Before-and-after page screenshots
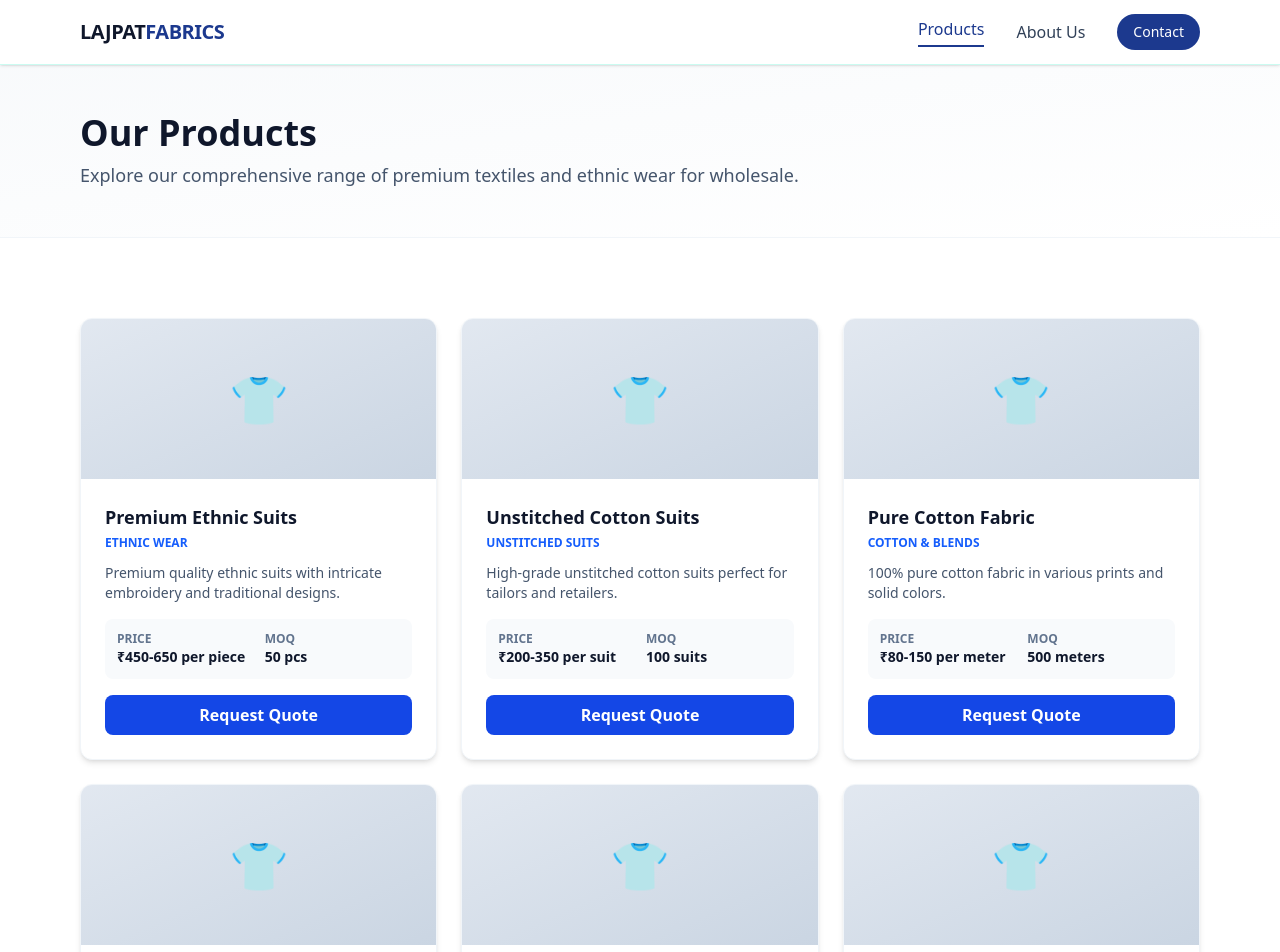
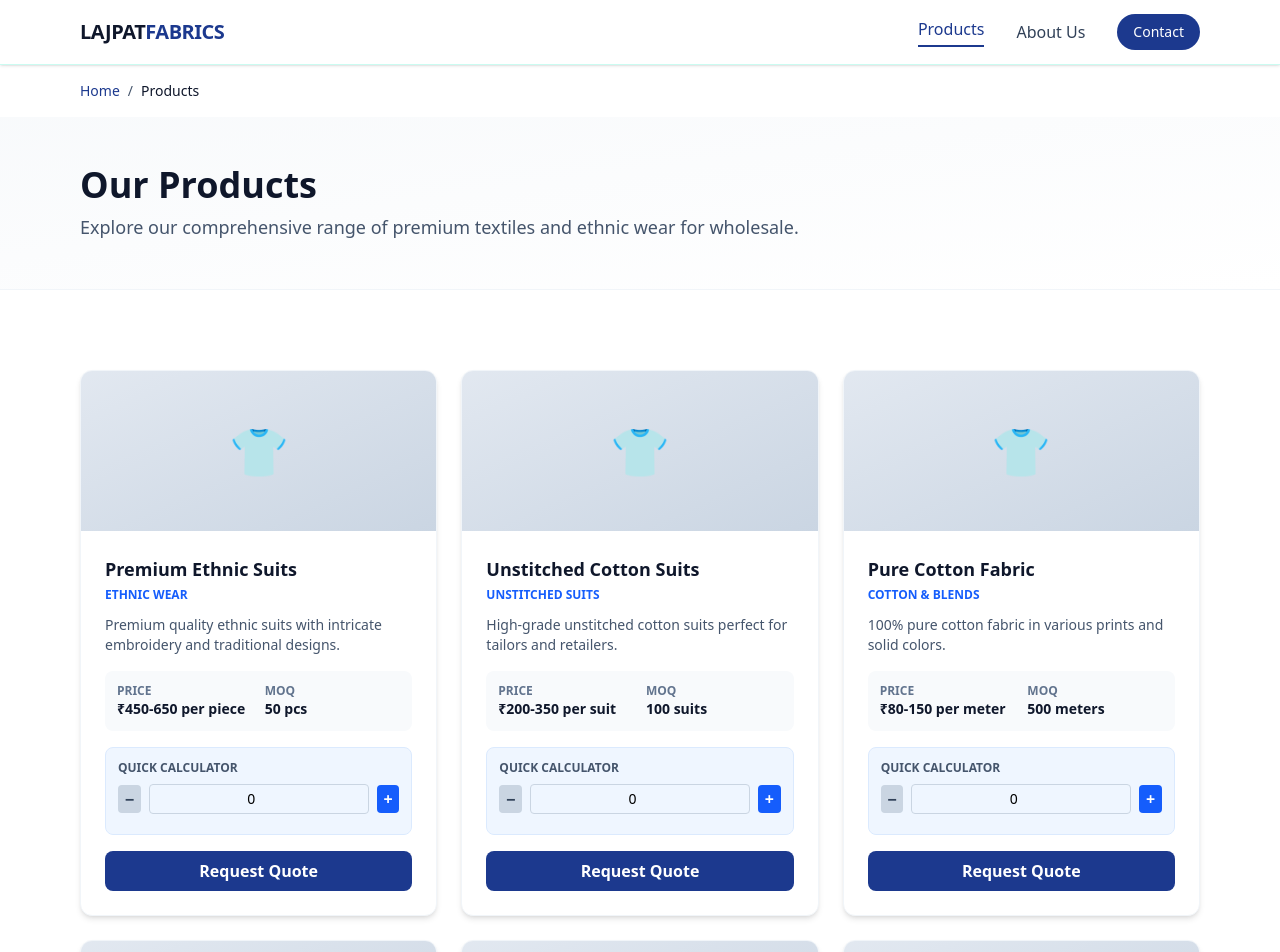
Before and after one commit to projectdhungartales/lajpat-garments, a Next.js app: page /products in a window 1280 px wide. Shown: the top 952 px of the page. Built offline with nearby package versions, Linux system fonts and the light colour scheme.

Commit message:
added price calculator

```diff
--- a/src/app/about/page.tsx
+++ b/src/app/about/page.tsx
@@ -1,3 +1,7 @@
+'use client';
+
+import Link from 'next/link';
+
 export default function About() {
   const highlights = [
     {
@@ -24,8 +28,15 @@ export default function About() {
 
   return (
     <main className="min-h-screen bg-white">
+      {/* BREADCRUMB */}
+      <nav className="max-w-6xl mx-auto px-4 py-4 flex items-center gap-2 text-sm text-slate-600">
+        <Link href="/" className="text-blue-900 hover:underline">Home</Link>
+        <span>/</span>
+        <span className="text-slate-900 font-medium">About Us</span>
+      </nav>
+
       {/* HERO */}
-      <section className="py-12 bg-gradient-to-br from-slate-50 to-white border-b border-slate-100">
+      <section className="py-12 bg-gradient-to-br from-slate-50 to-white border-b border-slate-100 animate-fade-in">
         <div className="max-w-6xl mx-auto px-4">
           <h1 className="text-4xl font-bold text-slate-900 mb-2">About Lajpat Fabrics</h1>
           <p className="text-lg text-slate-600">
@@ -36,7 +47,7 @@ export default function About() {
 
       {/* ABOUT SECTION */}
       <section className="py-20 max-w-6xl mx-auto px-4">
-        <div className="grid grid-cols-1 lg:grid-cols-2 gap-12 items-center mb-20">
+        <div className="grid grid-cols-1 lg:grid-cols-2 gap-12 items-center mb-20 animate-fade-in-up">
           <div>
             <h2 className="text-3xl font-bold text-slate-900 mb-6">Who We Are</h2>
             <p className="text-slate-600 mb-4 leading-relaxed">
@@ -49,7 +60,7 @@ export default function About() {
               Whether you&apos;re a small retail shop or a large distributor, we have the perfect products and pricing to meet your needs.
             </p>
           </div>
-          <div className="rounded-2xl overflow-hidden shadow-xl h-96 bg-gradient-to-br from-slate-200 to-slate-300 flex items-center justify-center">
+          <div className="rounded-2xl overflow-hidden shadow-xl h-96 bg-gradient-to-br from-slate-200 to-slate-300 flex items-center justify-center animate-slide-in">
             <span className="text-8xl">🏢</span>
           </div>
         </div>
@@ -57,7 +68,7 @@ export default function About() {
         {/* HIGHLIGHTS */}
         <div className="grid grid-cols-1 md:grid-cols-2 lg:grid-cols-4 gap-6 mb-20">
           {highlights.map((highlight, i) => (
-            <div key={i} className="bg-gradient-to-br from-blue-50 to-indigo-50 rounded-xl p-6 border border-blue-100">
+            <div key={i} className="bg-gradient-to-br from-blue-50 to-indigo-50 rounded-xl p-6 border border-blue-100 animate-fade-in-up" style={{ animationDelay: `${i * 100}ms` }}>
               <div className="text-4xl mb-4">{highlight.icon}</div>
               <h3 className="font-bold text-slate-900 mb-2">{highlight.title}</h3>
               <p className="text-slate-600 text-sm">{highlight.description}</p>
--- a/src/app/contact/page.tsx
+++ b/src/app/contact/page.tsx
@@ -1,5 +1,6 @@
 'use client';
 
+import Link from 'next/link';
 import { useState } from 'react';
 import Toast from '@/components/Toast';
 
@@ -91,8 +92,15 @@ export default function Contact() {
 
   return (
     <main className="min-h-screen bg-white">
+      {/* BREADCRUMB */}
+      <nav className="max-w-6xl mx-auto px-4 py-4 flex items-center gap-2 text-sm text-slate-600">
+        <Link href="/" className="text-blue-900 hover:underline">Home</Link>
+        <span>/</span>
+        <span className="text-slate-900 font-medium">Contact</span>
+      </nav>
+
       {/* HERO */}
-      <section className="py-12 bg-gradient-to-br from-slate-50 to-white border-b border-slate-100">
+      <section className="py-12 bg-gradient-to-br from-slate-50 to-white border-b border-slate-100 animate-fade-in">
         <div className="max-w-6xl mx-auto px-4">
           <h1 className="text-4xl font-bold text-slate-900 mb-2">Contact Us</h1>
           <p className="text-lg text-slate-600">
@@ -105,7 +113,7 @@ export default function Contact() {
       <section className="py-20 max-w-6xl mx-auto px-4">
         <div className="grid grid-cols-1 md:grid-cols-2 lg:grid-cols-4 gap-6 mb-20">
           {contactInfo.map((info, i) => (
-            <div key={i} className="bg-gradient-to-br from-blue-50 to-indigo-50 rounded-xl p-6 border border-blue-100 text-center">
+            <div key={i} className="bg-gradient-to-br from-blue-50 to-indigo-50 rounded-xl p-6 border border-blue-100 text-center animate-fade-in-up" style={{ animationDelay: `${i * 100}ms` }}>
               <div className="text-4xl mb-3">{info.icon}</div>
               <h3 className="font-bold text-slate-900 mb-2">{info.title}</h3>
               <p className="text-slate-600 text-sm">{info.details}</p>
--- a/src/app/globals.css
+++ b/src/app/globals.css
@@ -52,6 +52,17 @@
   }
 }
 
+@keyframes slideDown {
+  from {
+    opacity: 0;
+    transform: translateY(-10px);
+  }
+  to {
+    opacity: 1;
+    transform: translateY(0);
+  }
+}
+
 .animate-fade-in-up {
   animation: fadeInUp 0.6s ease-out;
 }
@@ -70,6 +81,10 @@
 
 .animate-slide-in-up {
   animation: slideInUp 0.5s ease-out;
+}
+
+.animate-slide-down {
+  animation: slideDown 0.3s ease-out;
 }
 
 /* Toast notification styles */
--- a/src/app/products/page.tsx
+++ b/src/app/products/page.tsx
@@ -1,17 +1,20 @@
 'use client';
 
+import Link from 'next/link';
 import { useState } from 'react';
 import QuoteFormModal from '@/components/QuoteFormModal';
 
 export default function Products() {
   const [selectedProduct, setSelectedProduct] = useState<string | null>(null);
+  const [quantities, setQuantities] = useState<Record<number, number>>({});
 
   const products = [
     {
       id: 1,
       name: "Premium Ethnic Suits",
       category: "Ethnic Wear",
-      price: "₹450-650 per piece",
+      basePrice: 550,
+      priceRange: "₹450-650 per piece",
       moq: "50 pcs",
       description: "Premium quality ethnic suits with intricate embroidery and traditional designs.",
     },
@@ -19,7 +22,8 @@ export default function Products() {
       id: 2,
       name: "Unstitched Cotton Suits",
       category: "Unstitched Suits",
-      price: "₹200-350 per suit",
+      basePrice: 275,
+      priceRange: "₹200-350 per suit",
       moq: "100 suits",
       description: "High-grade unstitched cotton suits perfect for tailors and retailers.",
     },
@@ -27,7 +31,8 @@ export default function Products() {
       id: 3,
       name: "Pure Cotton Fabric",
       category: "Cotton & Blends",
-      price: "₹80-150 per meter",
+      basePrice: 115,
+      priceRange: "₹80-150 per meter",
       moq: "500 meters",
       description: "100% pure cotton fabric in various prints and solid colors.",
     },
@@ -35,7 +40,8 @@ export default function Products() {
       id: 4,
       name: "Cotton Silk Blend",
       category: "Cotton & Blends",
-      price: "₹120-200 per meter",
+      basePrice: 160,
+      priceRange: "₹120-200 per meter",
       moq: "300 meters",
       description: "Premium cotton-silk blend for traditional and casual wear.",
     },
@@ -43,7 +49,8 @@ export default function Products() {
       id: 5,
       name: "Designer Sarees",
       category: "Designer Collections",
-      price: "₹800-1500 per piece",
+      basePrice: 1150,
+      priceRange: "₹800-1500 per piece",
       moq: "25 pcs",
       description: "Exclusive designer sarees with handwoven patterns and premium finish.",
     },
@@ -51,16 +58,37 @@ export default function Products() {
       id: 6,
       name: "Festive Collection",
       category: "Designer Collections",
-      price: "₹600-1200 per piece",
+      basePrice: 900,
+      priceRange: "₹600-1200 per piece",
       moq: "30 pcs",
       description: "Premium festive wear with latest designs and color combinations.",
     },
   ];
 
+  const updateQuantity = (productId: number, qty: number) => {
+    setQuantities(prev => ({
+      ...prev,
+      [productId]: Math.max(qty, 0),
+    }));
+  };
+
+  const calculateTotal = (productId: number) => {
+    const qty = quantities[productId] || 0;
+    const product = products.find(p => p.id === productId);
+    return qty * (product?.basePrice || 0);
+  };
+
   return (
     <main className="min-h-screen bg-white">
+      {/* BREADCRUMB */}
+      <nav className="max-w-6xl mx-auto px-4 py-4 flex items-center gap-2 text-sm text-slate-600">
+        <Link href="/" className="text-blue-900 hover:underline">Home</Link>
+        <span>/</span>
+        <span className="text-slate-900 font-medium">Products</span>
+      </nav>
+
       {/* HERO */}
-      <section className="py-12 bg-gradient-to-br from-slate-50 to-white border-b border-slate-100">
+      <section className="py-12 bg-gradient-to-br from-slate-50 to-white border-b border-slate-100 animate-fade-in">
         <div className="max-w-6xl mx-auto px-4">
           <h1 className="text-4xl font-bold text-slate-900 mb-2">Our Products</h1>
           <p className="text-lg text-slate-600">
@@ -72,8 +100,8 @@ export default function Products() {
       {/* PRODUCTS GRID */}
       <section className="py-20 max-w-6xl mx-auto px-4">
         <div className="grid grid-cols-1 md:grid-cols-2 lg:grid-cols-3 gap-6">
-          {products.map((product) => (
-            <div key={product.id} className="bg-white rounded-xl shadow-md hover:shadow-xl transition border border-slate-100 overflow-hidden">
+          {products.map((product, i) => (
+            <div key={product.id} className="bg-white rounded-xl shadow-md hover:shadow-xl transition border border-slate-100 overflow-hidden animate-fade-in-up" style={{ animationDelay: `${i * 100}ms` }}>
               <div className="h-40 bg-gradient-to-br from-slate-200 to-slate-300 flex items-center justify-center">
                 <span className="text-5xl">👕</span>
               </div>
@@ -88,16 +116,48 @@ export default function Products() {
                 <div className="grid grid-cols-2 gap-3 mb-4 p-3 bg-slate-50 rounded-lg">
                   <div>
                     <p className="text-xs text-slate-500 font-semibold uppercase">Price</p>
-                    <p className="text-sm font-bold text-slate-900">{product.price}</p>
+                    <p className="text-sm font-bold text-slate-900">{product.priceRange}</p>
                   </div>
                   <div>
                     <p className="text-xs text-slate-500 font-semibold uppercase">MOQ</p>
                     <p className="text-sm font-bold text-slate-900">{product.moq}</p>
                   </div>
                 </div>
+
+                {/* Order Calculator */}
+                <div className="mb-4 p-3 bg-blue-50 rounded-lg border border-blue-100">
+                  <label className="text-xs text-slate-600 font-semibold uppercase block mb-2">Quick Calculator</label>
+                  <div className="flex items-center gap-2 mb-2">
+                    <button
+                      onClick={() => updateQuantity(product.id, (quantities[product.id] || 0) - 1)}
+                      className="w-7 h-7 bg-slate-300 text-slate-700 font-bold rounded hover:bg-slate-400 transition"
+                    >
+                      −
+                    </button>
+                    <input
+                      type="number"
+                      value={quantities[product.id] || 0}
+                      onChange={(e) => updateQuantity(product.id, parseInt(e.target.value) || 0)}
+                      className="flex-1 px-2 py-1 border border-slate-300 rounded text-center text-sm"
+                      min="0"
+                    />
+                    <button
+                      onClick={() => updateQuantity(product.id, (quantities[product.id] || 0) + 1)}
+                      className="w-7 h-7 bg-blue-600 text-white font-bold rounded hover:bg-blue-700 transition"
+                    >
+                      +
+                    </button>
+                  </div>
+                  {quantities[product.id] > 0 && (
+                    <div className="text-sm font-bold text-blue-900 text-center py-2 bg-white rounded border border-blue-200">
+                      ₹{calculateTotal(product.id).toLocaleString('en-IN')}
+                    </div>
+                  )}
+                </div>
+
                 <button
                   onClick={() => setSelectedProduct(product.name)}
-                  className="w-full py-2 bg-blue-700 text-white font-semibold rounded-lg hover:bg-blue-800 transition"
+                  className="w-full py-2 bg-blue-900 text-white font-semibold rounded-lg hover:bg-blue-950 transition"
                 >
                   Request Quote
                 </button>
```
Also changed, not shown: src/components/Header.tsx (+33 -8 lines).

= Task to complete =
Return each line of the data that contains the string "designs".

= Problem solution =
       description: "Premium quality ethnic suits with intricate embroidery and traditional designs.",
       description: "Premium festive wear with latest designs and color combinations.",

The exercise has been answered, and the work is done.